via Dezeen Magazine…
Lesser Known Architecture is a free exhibition celebrating extraordinary London architecture. Nominated by leading architecture critics, these ten buildings, structures and subways contribute to the mix and diversity of the city but are all too often overlooked and forgotten. Curated by Elias Redstone, Lesser Known Architecture presents an alternative architectural map of the city. Each site has been photographed by Theo Simpson and will be displayed as a series of single colour offset prints in the Design Museum Café and Tank.
Owen Hatherley of The Guardian nominated an oil refinery jetty in Canvey Island on the Thames estuary.
Canvey Island was ‘oil city’, a seaside town with a massive sideline in the petrochemical industry. The exceptionally long, spindly, worn jetty that was once part of the Occidental Petroleum site is both a remnant of and currently provides a view of one of the least commented-on but most astonishing ‘unknown architectures’ around – the buildings of the petrochemical industry, here more specifically, the Coryton refinery in Essex.
Anonymous and hardly even strictly definable as ‘architecture’, refineries are among the most dreamlike and complex things in the built environment, usually placed at a safe distance from actual cities, the sort of zones where the real workings of the economy, and the structures that house them, can be seen.

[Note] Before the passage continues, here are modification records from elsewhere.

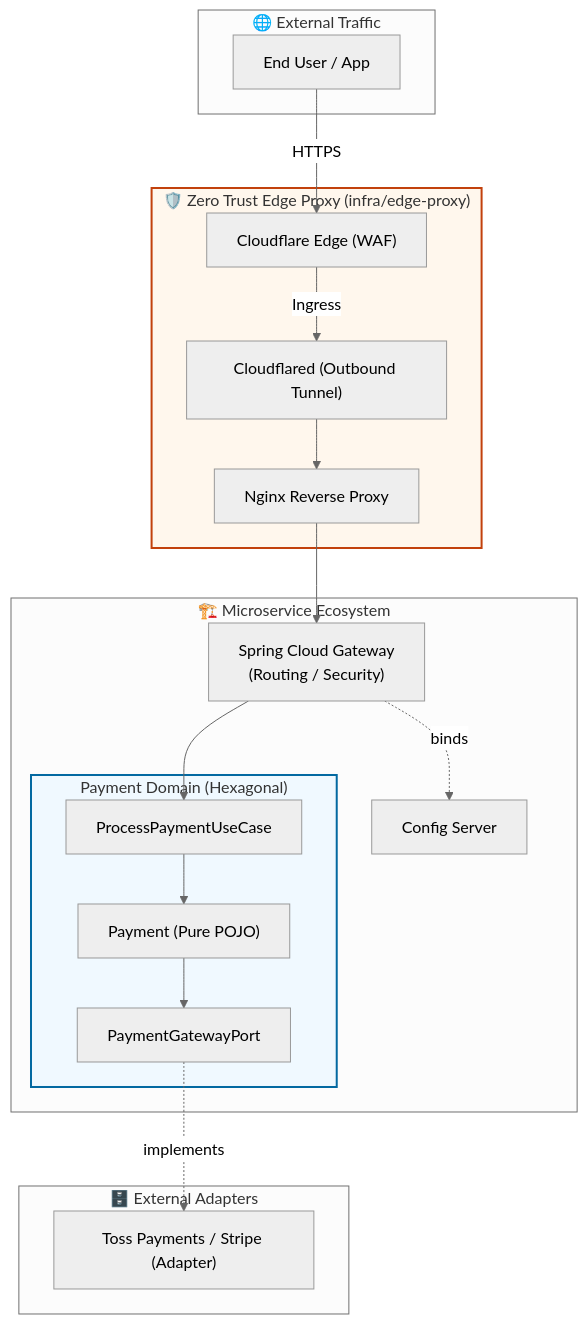
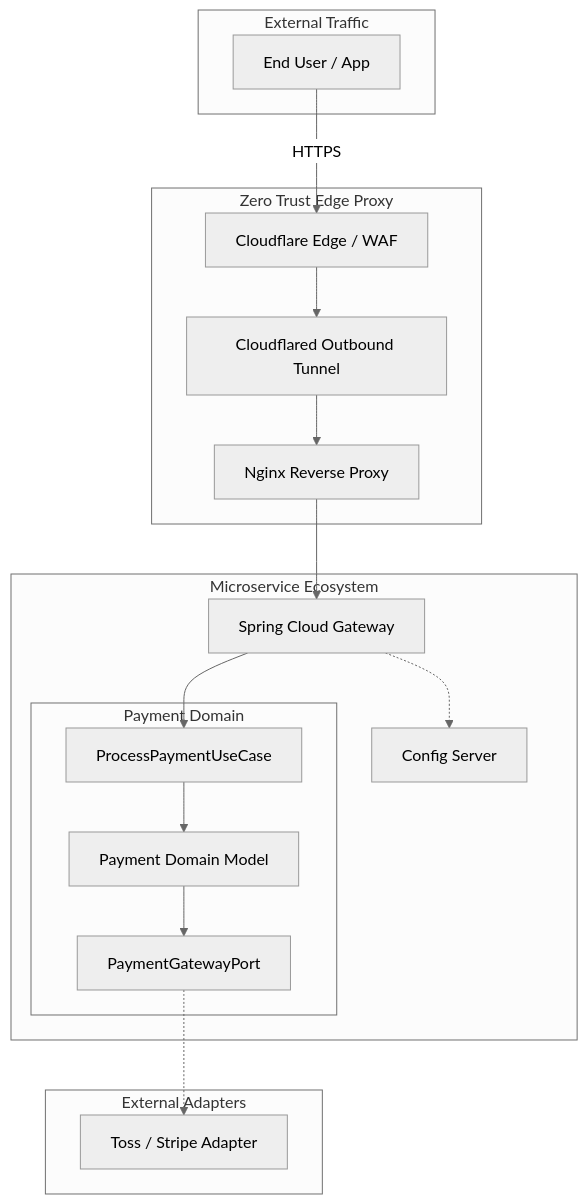
The diagram in README.md (hooneyg/infra-master-lab), drawn with Mermaid (neutral theme) before and after one commit. The commit also changed other lines of this file and 1 other file, not shown here.

````diff
--- a/README.md
+++ b/README.md
@@ -35,43 +41,35 @@
 ```mermaid
 graph TB
-    subgraph Client ["🌐 External Traffic"]
+    subgraph Client ["External Traffic"]
         User["End User / App"]
     end
 
-    subgraph EdgeProxy ["🛡️ Zero Trust Edge Proxy (infra/edge-proxy)"]
-        CF["Cloudflare Edge (WAF)"]
-        Tunnel["Cloudflared (Outbound Tunnel)"]
+    subgraph EdgeProxy ["Zero Trust Edge Proxy"]
+        CF["Cloudflare Edge / WAF"]
+        Tunnel["Cloudflared Outbound Tunnel"]
         Nginx["Nginx Reverse Proxy"]
-        
-        CF -->|Ingress| Tunnel --> Nginx
+        CF --> Tunnel --> Nginx
     end
 
-    subgraph ServiceMesh ["🏗️ Microservice Ecosystem"]
-        Gateway["Spring Cloud Gateway<br/>(Routing / Security)"]
-        
-        subgraph BusinessService ["Payment Domain (Hexagonal)"]
+    subgraph ServiceMesh ["Microservice Ecosystem"]
+        Gateway["Spring Cloud Gateway"]
+        Config["Config Server"]
+
+        subgraph BusinessService ["Payment Domain"]
             InPort["ProcessPaymentUseCase"]
-            Domain["Payment (Pure POJO)"]
+            Domain["Payment Domain Model"]
             OutPort["PaymentGatewayPort"]
-            
             InPort --> Domain --> OutPort
         end
-        
-        Config["Config Server"]
     end
 
-    subgraph Outbound ["🗄️ External Adapters"]
-        PG["Toss Payments / Stripe (Adapter)"]
+    subgraph ExternalAdapter ["External Adapters"]
+        PG["Toss / Stripe Adapter"]
     end
 
-    %% 연결 흐름 정의
-    User -->|HTTPS| CF
+    User -->|"HTTPS"| CF
     Nginx --> Gateway
     Gateway --> InPort
-    OutPort -.->|implements| PG
-    Gateway -.->|binds| Config
-
-    %% 스타일링
-    style BusinessService fill:#F0F9FF,stroke:#0369A1,stroke-width:2px
-    style EdgeProxy fill:#FFF7ED,stroke:#C2410C,stroke-width:2px
+    OutPort -.-> PG
+    Gateway -.-> Config
 ```
````
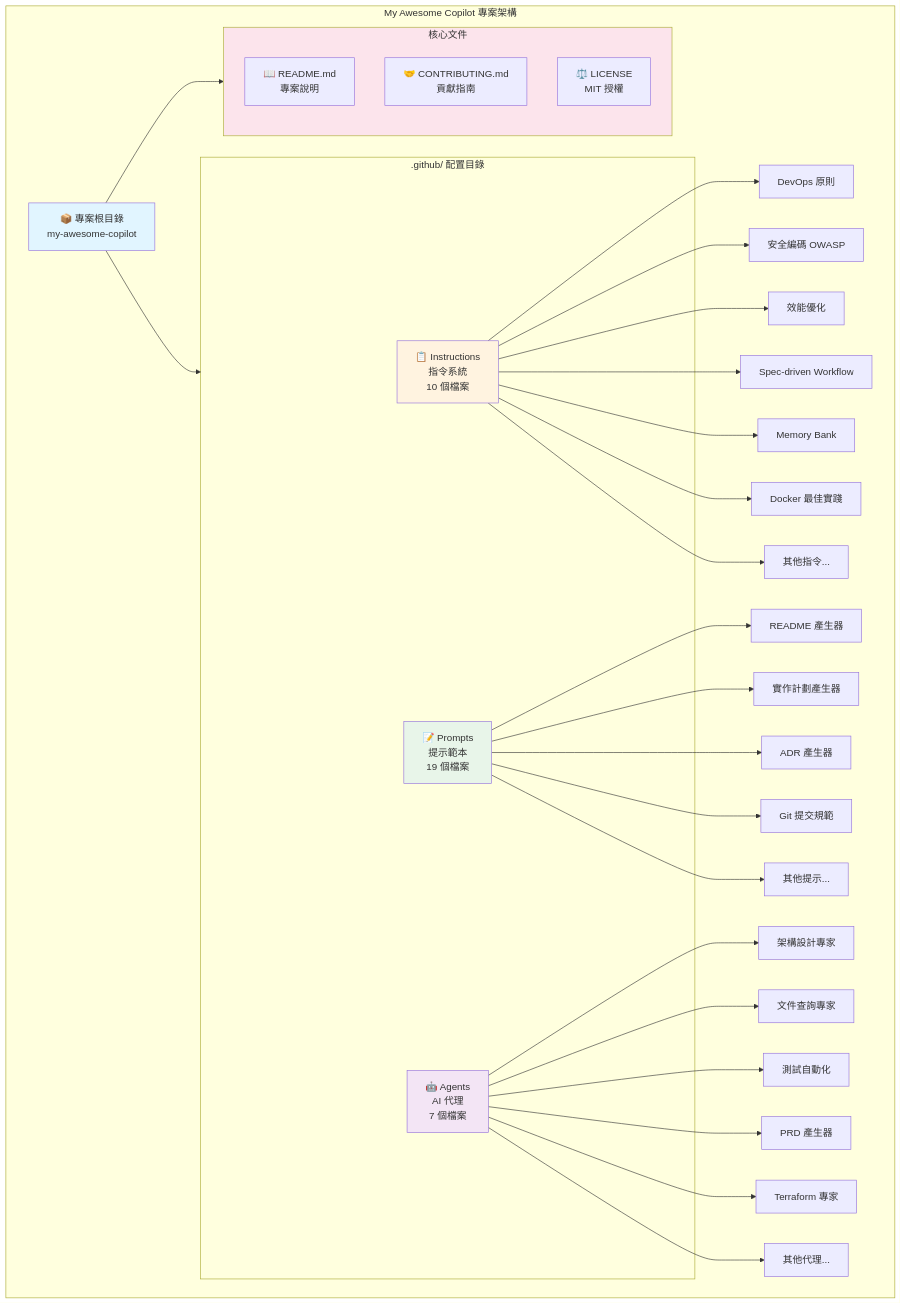
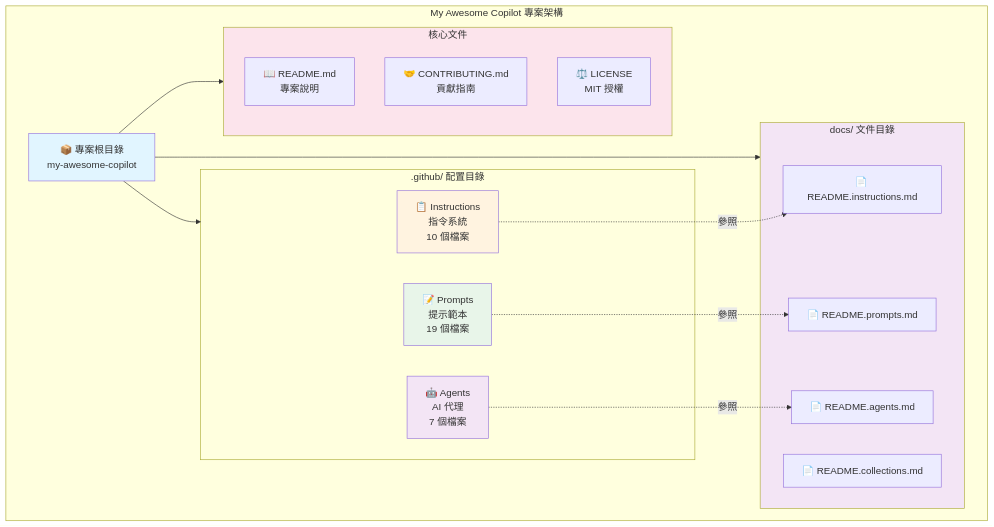
The diagram in README.md (rockexe0000/my-awesome-copilot), drawn with Mermaid before and after one commit. The commit also changed other lines of this file, not shown here.

Commit message:
refactor(instructions): move instruction files to .github directory

````diff
--- a/README.md
+++ b/README.md
@@ -118,48 +101,40 @@
 ```mermaid
 graph TB
     subgraph "My Awesome Copilot 專案架構"
         Root[📦 專案根目錄<br/>my-awesome-copilot]
         
         subgraph GitHub[".github/ 配置目錄"]
             Instructions[📋 Instructions<br/>指令系統<br/>10 個檔案]
             Prompts[📝 Prompts<br/>提示範本<br/>19 個檔案]
             Agents[🤖 Agents<br/>AI 代理<br/>7 個檔案]
         end
         
+        subgraph Docs["docs/ 文件目錄"]
+            DocsInst[📄 README.instructions.md]
+            DocsPrompts[📄 README.prompts.md]
+            DocsAgents[📄 README.agents.md]
+            DocsColls[📄 README.collections.md]
+        end
+        
         subgraph Core["核心文件"]
             README[📖 README.md<br/>專案說明]
             CONTRIB[🤝 CONTRIBUTING.md<br/>貢獻指南]
             LICENSE[⚖️ LICENSE<br/>MIT 授權]
         end
         
         Root --> GitHub
+        Root --> Docs
         Root --> Core
         
-        Instructions --> DevOps[DevOps 原則]
-        Instructions --> Security[安全編碼 OWASP]
-        Instructions --> Performance[效能優化]
-        Instructions --> Workflow[Spec-driven Workflow]
-        Instructions --> Memory[Memory Bank]
-        Instructions --> Docker[Docker 最佳實踐]
-        Instructions --> Others[其他指令...]
-        
-        Prompts --> ReadmeGen[README 產生器]
-        Prompts --> PlanGen[實作計劃產生器]
-        Prompts --> ADRGen[ADR 產生器]
-        Prompts --> Commit[Git 提交規範]
-        Prompts --> Others2[其他提示...]
-        
-        Agents --> Arch[架構設計專家]
-        Agents --> Context7[文件查詢專家]
-        Agents --> Playwright[測試自動化]
-        Agents --> PRD[PRD 產生器]
-        Agents --> Terraform[Terraform 專家]
-        Agents --> Others3[其他代理...]
+        Instructions -.參照.-> DocsInst
+        Prompts -.參照.-> DocsPrompts
+        Agents -.參照.-> DocsAgents
     end
     
     style Root fill:#e1f5ff
     style Instructions fill:#fff3e0
     style Prompts fill:#e8f5e9
     style Agents fill:#f3e5f5
+    style Docs fill:#f3e5f5
     style Core fill:#fce4ec
 ```
````
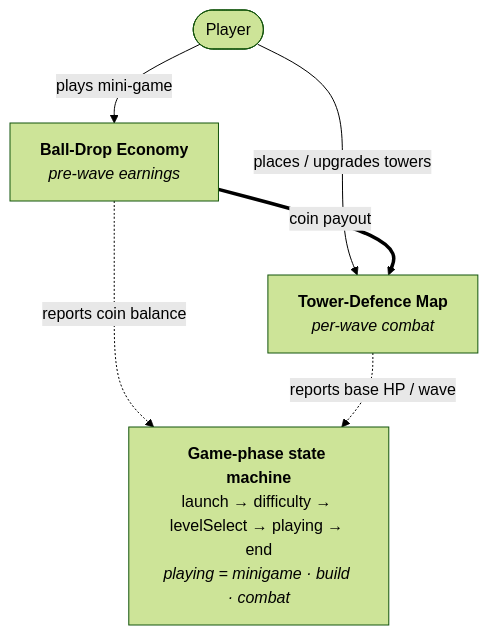
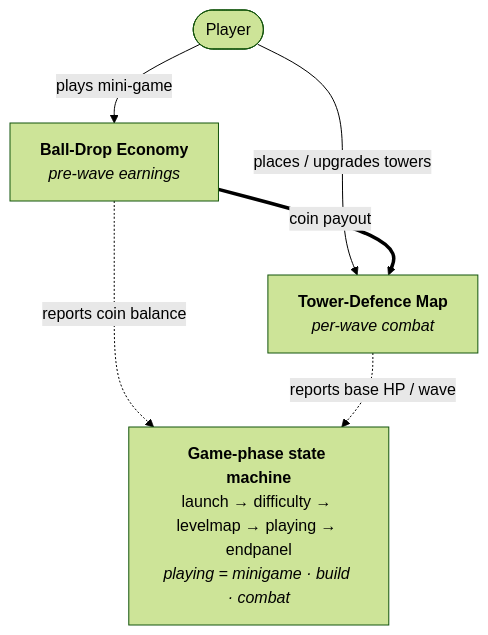
The first of 3 diagrams in REPORT.md (UoB-COMSM0166/2026-group-23), drawn with Mermaid (forest theme) before and after one commit. The commit also changed other lines of this file and 9 other files, not shown here.

````diff
--- a/REPORT.md
+++ b/REPORT.md
@@ -46,13 +51,13 @@
 ```mermaid
 flowchart TD
     Player(["Player"])
     Mini["<b>Ball-Drop Economy</b><br><i>pre-wave earnings</i>"]
     Map["<b>Tower-Defence Map</b><br><i>per-wave combat</i>"]
-    Phase["<b>Game-phase state machine</b><br>launch → difficulty → levelSelect → playing → end<br><i>playing = minigame · build · combat</i>"]
+    Phase["<b>Game-phase state machine</b><br>launch → difficulty → levelmap → playing → endpanel<br><i>playing = minigame · build · combat</i>"]
 
     Player -- "plays mini-game" --> Mini
     Player -- "places / upgrades towers" --> Map
     Mini == "coin payout" ==> Map
     Mini -. "reports coin balance" .-> Phase
     Map -. "reports base HP / wave" .-> Phase
 ```
````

Refineries themselves are the unacknowledged architectural inspiration for the Lloyds building and much else, bafflingly intricate steel structures made up of dozens of little towers, protrusions and connections, which have a spectacular sense of sheer spatial exuberance and a total lack of the cowardice of so much actual architecture.
Pick a refinery, it doesn’t matter which – Wilton, Fawley, or Canvey, where the beach and the jetty provide a view of a site that was mostly established by Mobil in the 1950s; the village of Coryton was razed for the purpose. By day, refineries are stunning enough, but lit up at night, each one is a pocket metropolis, a constructivist’s dream of steel, flares and flashing lights, from a distance much more impressive a skyline than many actual cities. Therein, these all-but-illegible, bafflingly complex structures are processing our increasingly irrational oil economy in an appropriately mind-boggling way.”